In my experience, MIDI files created in BiaB open pretty cleanly into Finale. There might be a few places where you’re tempted to edit the visual results, but I don’t bother as I don’t typically display rhythm section swing grooves throughout my charts (more on that in a minute).
To open a MIDI file in Finale, simply go to the File menu, select Open, navigate to the file you’d like to import, and click OK.
Once the imported MIDI file opens as a new Finale file, I copy the contents of that file and paste it into one of my Finale big band templates. While I customize my personal templates, some high-quality big band templates are included with Finale. I suggest starting by going to Finale’s Launch Window and choosing Templates > Jazz Templates > Jazz Band (Handwritten – Landscape).
Using Staff Styles to Hide the Clutter
Once you’ve pasted the BiaB rhythm section into your template, it might look like this:
I use Staff Styles to hide these performances from view, but to retain them in playback. To do so, select the Staff tool, drag-select the region you wish to impact (if you want the whole staff, just click to the left of the staff, then shift-click additional staves), right-click on the selected area and specify Slash Notation. The results look something like this:
A Word about Human Playback
The music imported from BiaB swings. If, like me, you enter your Finale horn parts in step-time, you likely rely on Finale’s Human Playback to perform eighth notes with a swing feel.

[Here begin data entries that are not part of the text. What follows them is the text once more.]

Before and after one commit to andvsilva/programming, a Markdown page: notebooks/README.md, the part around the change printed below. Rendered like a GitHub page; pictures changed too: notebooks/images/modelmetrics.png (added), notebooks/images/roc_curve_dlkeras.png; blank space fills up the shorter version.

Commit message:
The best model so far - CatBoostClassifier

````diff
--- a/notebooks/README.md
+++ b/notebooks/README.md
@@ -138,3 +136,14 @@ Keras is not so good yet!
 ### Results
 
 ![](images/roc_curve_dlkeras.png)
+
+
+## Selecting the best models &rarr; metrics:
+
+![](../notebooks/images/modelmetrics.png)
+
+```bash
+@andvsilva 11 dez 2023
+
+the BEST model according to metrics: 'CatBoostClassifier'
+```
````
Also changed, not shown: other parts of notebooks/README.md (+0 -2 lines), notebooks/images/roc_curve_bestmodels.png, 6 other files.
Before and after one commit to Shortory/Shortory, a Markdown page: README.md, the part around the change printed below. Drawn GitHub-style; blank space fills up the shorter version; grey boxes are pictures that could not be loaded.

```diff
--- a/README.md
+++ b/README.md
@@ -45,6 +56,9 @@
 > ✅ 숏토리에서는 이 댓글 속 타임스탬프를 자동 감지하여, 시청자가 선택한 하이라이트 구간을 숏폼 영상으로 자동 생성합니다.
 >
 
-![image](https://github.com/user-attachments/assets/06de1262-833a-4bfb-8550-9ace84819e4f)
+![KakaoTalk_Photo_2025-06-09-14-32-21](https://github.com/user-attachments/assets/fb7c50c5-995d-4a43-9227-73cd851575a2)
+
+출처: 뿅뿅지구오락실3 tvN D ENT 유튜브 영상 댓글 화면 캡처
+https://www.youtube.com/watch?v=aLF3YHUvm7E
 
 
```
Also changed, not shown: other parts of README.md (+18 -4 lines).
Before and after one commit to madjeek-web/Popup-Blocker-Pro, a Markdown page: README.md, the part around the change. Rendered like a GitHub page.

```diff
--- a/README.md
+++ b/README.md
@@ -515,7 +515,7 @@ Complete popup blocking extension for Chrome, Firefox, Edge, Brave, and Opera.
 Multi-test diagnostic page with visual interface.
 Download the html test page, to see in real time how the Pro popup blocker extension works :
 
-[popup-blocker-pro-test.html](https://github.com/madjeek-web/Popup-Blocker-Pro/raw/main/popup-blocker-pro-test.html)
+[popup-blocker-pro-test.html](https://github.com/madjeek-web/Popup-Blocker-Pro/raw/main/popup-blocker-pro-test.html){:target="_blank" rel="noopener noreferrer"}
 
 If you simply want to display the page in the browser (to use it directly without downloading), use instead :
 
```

What happens when Human Playback adds swing to notes that are already swung?
While I’m tempted to respond with a comic reference to “It Don’t Mean a Thing,” the real answer is that it doesn’t sound very good.

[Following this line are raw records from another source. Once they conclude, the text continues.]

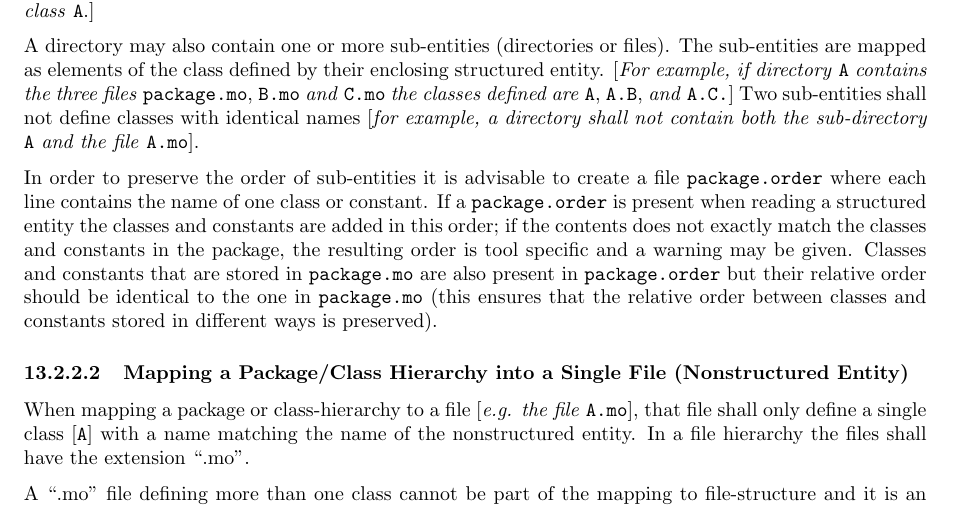
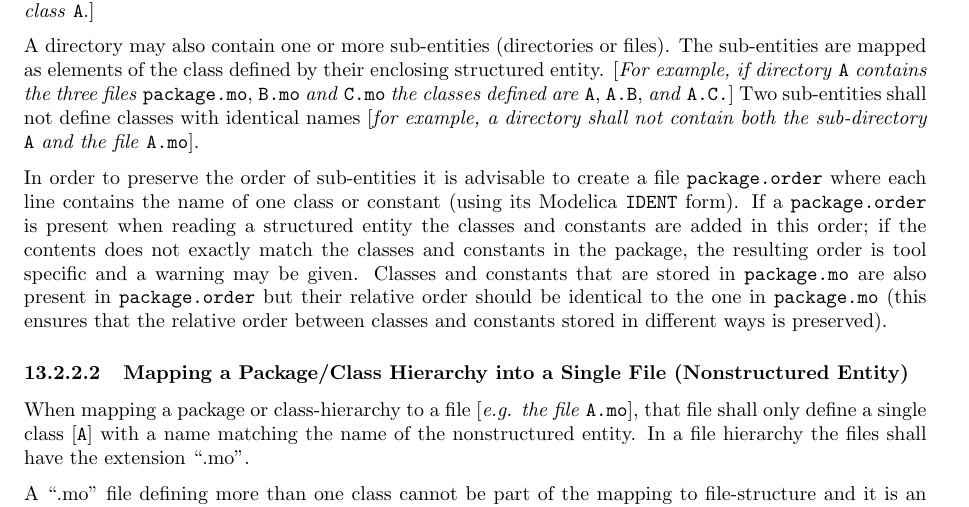
Before and after one commit to modelica/ModelicaSpecification, a LaTeX thesis (MLS.tex, which reads chapters/packages.tex): part of page 183 of 312, cut so that both start at the same text. Compiled offline with pdfLaTeX.

Commit message:
Specify that using same identifier in package.order as for class/component.

```diff
--- a/chapters/packages.tex
+++ b/chapters/packages.tex
@@ -196,7 +196,7 @@ example, a directory shall not contain both the sub-directory} \lstinline!A!
 
 In order to preserve the order of sub-entities it is advisable to create
 a file \lstinline!package.order! where each line contains the name of one class or
-constant. If a \lstinline!package.order! is present when reading a structured entity
+constant (using its Modelica \lstinline!IDENT! form). If a \lstinline!package.order! is present when reading a structured entity
 the classes and constants are added in this order; if the contents does
 not exactly match the classes and constants in the package, the
 resulting order is tool specific and a warning may be given. Classes and
```
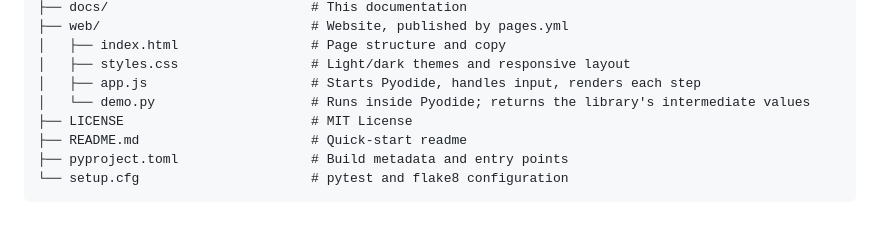
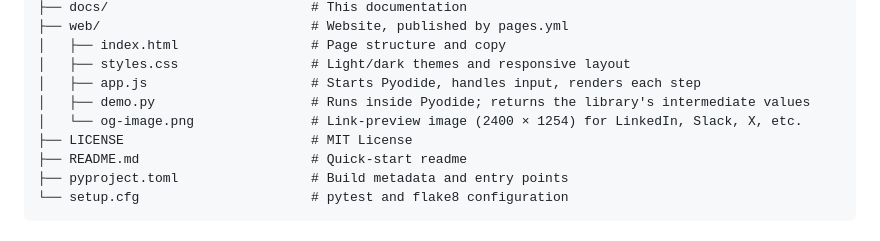
Before and after one commit to NiharParikh17/NPcryption, a Markdown page: docs/architecture.md, the part around the change. GitHub-like rendering.

Commit message:
Document the link-preview image and tags
List og-image.png in the project tree, note that preview tags need
absolute URLs on the custom domain, and point to LinkedIn's Post
Inspector for refreshing cached previews.

```diff
--- a/docs/architecture.md
+++ b/docs/architecture.md
@@ -42,7 +42,8 @@ NPcryption/
 │   ├── index.html                 # Page structure and copy
 │   ├── styles.css                 # Light/dark themes and responsive layout
 │   ├── app.js                     # Starts Pyodide, handles input, renders each step
-│   └── demo.py                    # Runs inside Pyodide; returns the library's intermediate values
+│   ├── demo.py                    # Runs inside Pyodide; returns the library's intermediate values
+│   └── og-image.png               # Link-preview image (2400 × 1254) for LinkedIn, Slack, X, etc.
 ├── LICENSE                        # MIT License
 ├── README.md                      # Quick-start readme
 ├── pyproject.toml                 # Build metadata and entry points
```
Also changed, not shown: docs/testing.md (+2 -0 lines).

You probably don’t want Human Playback on the staves created in BiaB, and you do want it on staves that playback music you create in Finale. The good news is that you can easily accomplish this by creating an expression that turns off Human Playback on the staves where it’s unwanted. To do so:
- Select the Expression tool
- Double-click on the first measure of a staff where you want HP turned off
- Click on Show All, then click “Create Misc. Expression…”
- In the Main tab, specify any copy you want to appear on the screen, like “HP OFF.” You could also leave this blank or click the “Hidden” checkbox if you don’t want it to print.
- In the Playback tab choose Type: Human Playback Off, then click OK, and Assign
To be clear, this is just a starting point. You’ll want to put in drum fills, kicks, and edit the piano to fit what’s going on. (Just as you would respond to other players in a live big band setting.) But for me, this gets you most of the way there with little effort. It sounds good and saves time. Plus it lets you focus on more important stuff, like what the sax section is going to play!